MATERIAL SUPPLIED =>

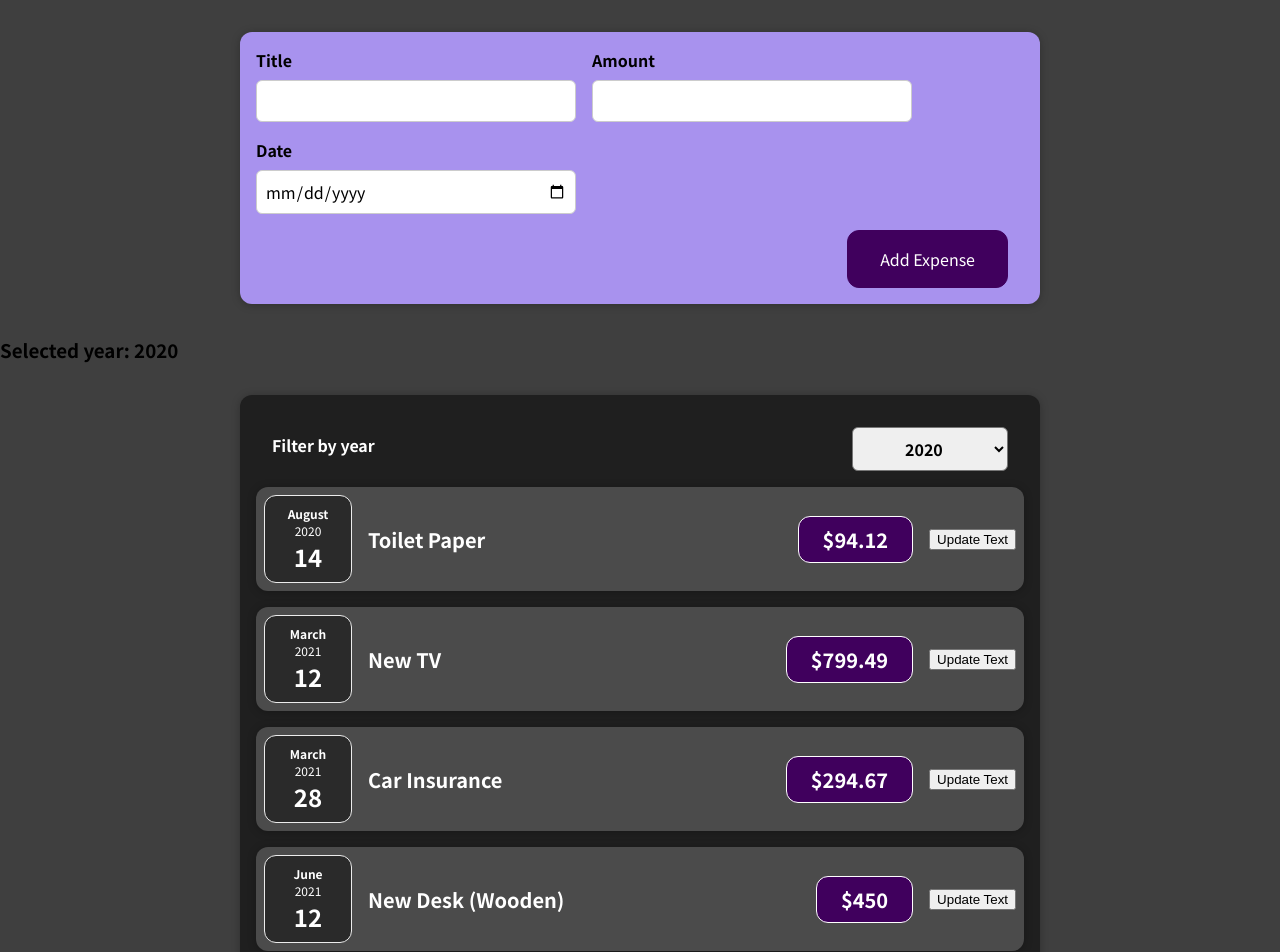
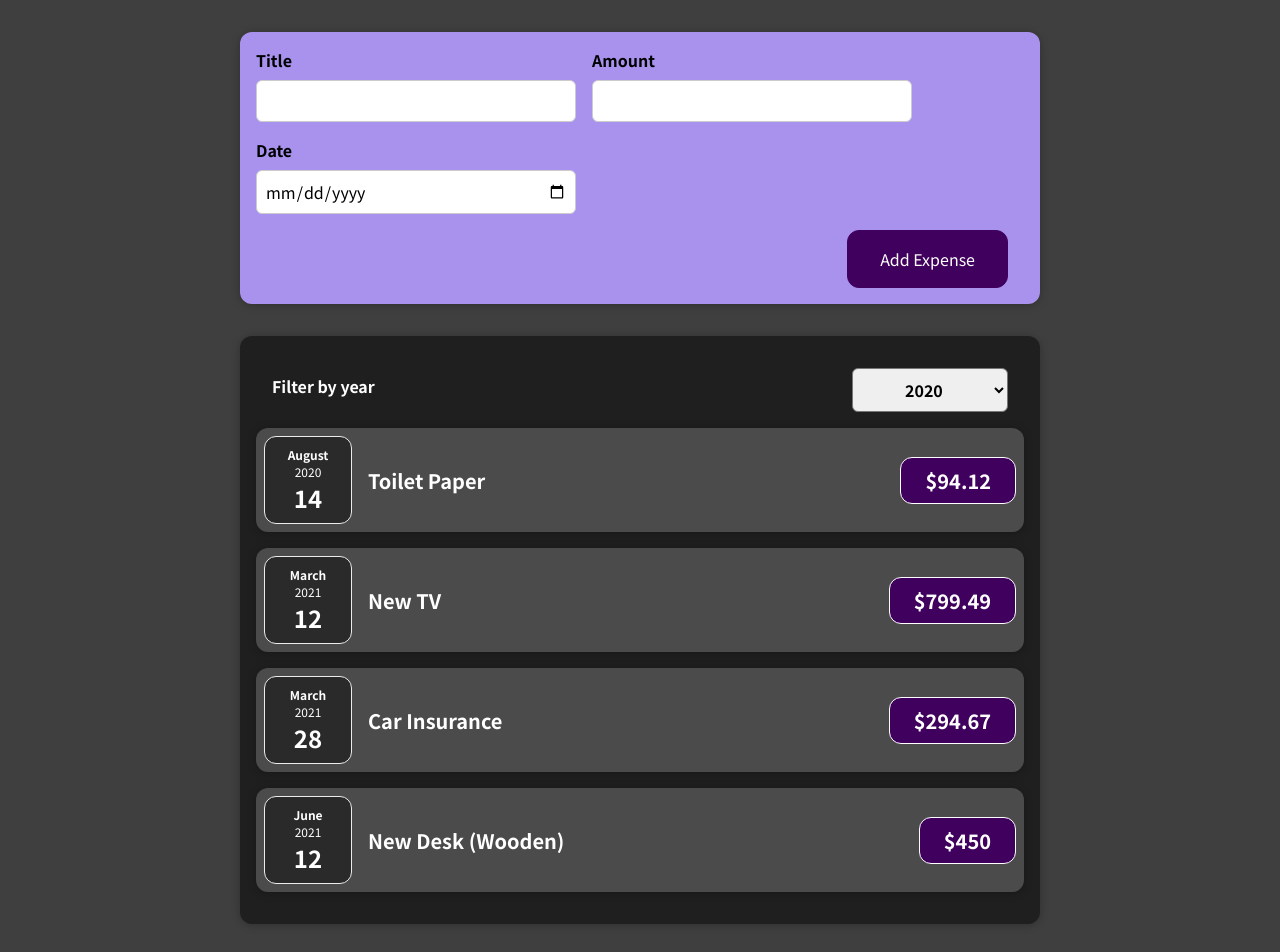
Before and after one commit to jetonramadani/Expense-Tracker, a React (Create React App) app: page / in a window 1280 px wide. Shown: the top 952 px of the page. Built offline with nearby package versions, Linux system fonts and the light colour scheme.

Commit message:
Dynamic list of expenses

```diff
--- a/src/App.js
+++ b/src/App.js
@@ -1,7 +1,7 @@
+import {useState} from "react";
 import Expenses from "./components/Expenses/Expenses";
 import NewExpense from "./components/NewExpense/NewExpense";
-function App() {
-  const expenses = [
+const TestExpenses = [
   {
     id: "e1",
     title: "Toilet Paper",
@@ -22,11 +22,15 @@ function App() {
     date: new Date(2021, 5, 12),
   },
 ];
+function App() {
+  const [expenses, setExpenses] = useState(TestExpenses);
 
   const addExpenseHandler = (expense) => {
-    console.log("In app.js");
-    expenses.push(expense);
-    console.log(expenses);
+    const newExpense = [expense, ...expenses];
+    console.log(newExpense);
+    setExpenses((previous) => {
+      return [expense, ...previous];
+    });
   };
   return (
     <div>
--- a/src/components/Expenses/ExpenseItem.js
+++ b/src/components/Expenses/ExpenseItem.js
@@ -1,22 +1,14 @@
 import "./ExpenseItem.css";
 import ExpenseDate from "./ExpenseDate";
 import Card from "../UI/Card";
-import {useState} from "react";
 
 function ExpenseItem(props) {
-  const [title, setTitle] = useState(props.title);
-
-  const clickHandler = () => {
-    setTitle("Updated!!!");
-  };
-
   return (
     <Card className="expense-item">
       <ExpenseDate date={props.date} />
       <div className="expense-item__description">
-        <h2>{title}</h2>
+        <h2>{props.title}</h2>
         <div className="expense-item__price">${props.amount}</div>
-        <button onClick={clickHandler}>Update Text</button>
       </div>
     </Card>
   );
--- a/src/components/Expenses/Expenses.js
+++ b/src/components/Expenses/Expenses.js
@@ -4,7 +4,6 @@ import Card from "../UI/Card";
 import ExpenseFilter from "../FilterExpense/ExpensesFilter";
 import {useState} from "react";
 function Expenses(props) {
-  const expenses = props.expenses;
   const [year, setYear] = useState("2020");
   const yearChangeHandler = (year) => {
     setYear(year);
@@ -12,29 +11,15 @@ function Expenses(props) {
 
   return (
     <div>
-      <h3>Selected year: {year}</h3>
       <Card className="expenses">
         <ExpenseFilter selected={year} onYearChange={yearChangeHandler} />
-        <ExpenseItem
-          title={expenses[0].title}
-          amount={expenses[0].amount}
-          date={expenses[0].date}
-        />
-        <ExpenseItem
-          title={expenses[1].title}
-          amount={expenses[1].amount}
-          date={expenses[1].date}
-        />
-        <ExpenseItem
-          title={expenses[2].title}
-          amount={expenses[2].amount}
-          date={expenses[2].date}
-        />
-        <ExpenseItem
-          title={expenses[3].title}
-          amount={expenses[3].amount}
-          date={expenses[3].date}
-        />
+        {props.expenses.map((item) => (
+          <ExpenseItem
+            title={item.title}
+            amount={item.amount}
+            date={item.date}
+          />
+        ))}
       </Card>
     </div>
   );
--- a/src/components/NewExpense/NewExpense.js
+++ b/src/components/NewExpense/NewExpense.js
@@ -3,8 +3,8 @@ import ExpenseForm from "./ExpenseForm";
 const NewExpense = (props) => {
   const saveExpenseDataHandler = (enteredExpenseData) => {
     const expenseData = {
+      id: Math.random().toString(),
       ...enteredExpenseData,
-      id: Math.random().toString(),
     };
     props.onAddExpense(expenseData);
   };
```
Lines whose indentation alone changed are shown as unchanged.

PROBLEM => Write out all the entries precisely as given, omitting each image.

RESULT OF THIS TASK =>
Before and after one commit to jetonramadani/Expense-Tracker, a React (Create React App) app: page / in a window 1280 px wide. Shown: the top 952 px of the page. Built offline with nearby package versions, Linux system fonts and the light colour scheme.

Commit message:
Dynamic list of expenses

```diff
--- a/src/App.js
+++ b/src/App.js
@@ -1,7 +1,7 @@
+import {useState} from "react";
 import Expenses from "./components/Expenses/Expenses";
 import NewExpense from "./components/NewExpense/NewExpense";
-function App() {
-  const expenses = [
+const TestExpenses = [
   {
     id: "e1",
     title: "Toilet Paper",
@@ -22,11 +22,15 @@ function App() {
     date: new Date(2021, 5, 12),
   },
 ];
+function App() {
+  const [expenses, setExpenses] = useState(TestExpenses);
 
   const addExpenseHandler = (expense) => {
-    console.log("In app.js");
-    expenses.push(expense);
-    console.log(expenses);
+    const newExpense = [expense, ...expenses];
+    console.log(newExpense);
+    setExpenses((previous) => {
+      return [expense, ...previous];
+    });
   };
   return (
     <div>
--- a/src/components/Expenses/ExpenseItem.js
+++ b/src/components/Expenses/ExpenseItem.js
@@ -1,22 +1,14 @@
 import "./ExpenseItem.css";
 import ExpenseDate from "./ExpenseDate";
 import Card from "../UI/Card";
-import {useState} from "react";
 
 function ExpenseItem(props) {
-  const [title, setTitle] = useState(props.title);
-
-  const clickHandler = () => {
-    setTitle("Updated!!!");
-  };
-
   return (
     <Card className="expense-item">
       <ExpenseDate date={props.date} />
       <div className="expense-item__description">
-        <h2>{title}</h2>
+        <h2>{props.title}</h2>
         <div className="expense-item__price">${props.amount}</div>
-        <button onClick={clickHandler}>Update Text</button>
       </div>
     </Card>
   );
--- a/src/components/Expenses/Expenses.js
+++ b/src/components/Expenses/Expenses.js
@@ -4,7 +4,6 @@ import Card from "../UI/Card";
 import ExpenseFilter from "../FilterExpense/ExpensesFilter";
 import {useState} from "react";
 function Expenses(props) {
-  const expenses = props.expenses;
   const [year, setYear] = useState("2020");
   const yearChangeHandler = (year) => {
     setYear(year);
@@ -12,29 +11,15 @@ function Expenses(props) {
 
   return (
     <div>
-      <h3>Selected year: {year}</h3>
       <Card className="expenses">
         <ExpenseFilter selected={year} onYearChange={yearChangeHandler} />
-        <ExpenseItem
-          title={expenses[0].title}
-          amount={expenses[0].amount}
-          date={expenses[0].date}
-        />
-        <ExpenseItem
-          title={expenses[1].title}
-          amount={expenses[1].amount}
-          date={expenses[1].date}
-        />
-        <ExpenseItem
-          title={expenses[2].title}
-          amount={expenses[2].amount}
-          date={expenses[2].date}
-        />
-        <ExpenseItem
-          title={expenses[3].title}
-          amount={expenses[3].amount}
-          date={expenses[3].date}
-        />
+        {props.expenses.map((item) => (
+          <ExpenseItem
+            title={item.title}
+            amount={item.amount}
+            date={item.date}
+          />
+        ))}
       </Card>
     </div>
   );
--- a/src/components/NewExpense/NewExpense.js
+++ b/src/components/NewExpense/NewExpense.js
@@ -3,8 +3,8 @@ import ExpenseForm from "./ExpenseForm";
 const NewExpense = (props) => {
   const saveExpenseDataHandler = (enteredExpenseData) => {
     const expenseData = {
+      id: Math.random().toString(),
       ...enteredExpenseData,
-      id: Math.random().toString(),
     };
     props.onAddExpense(expenseData);
   };
```
Lines whose indentation alone changed are shown as unchanged.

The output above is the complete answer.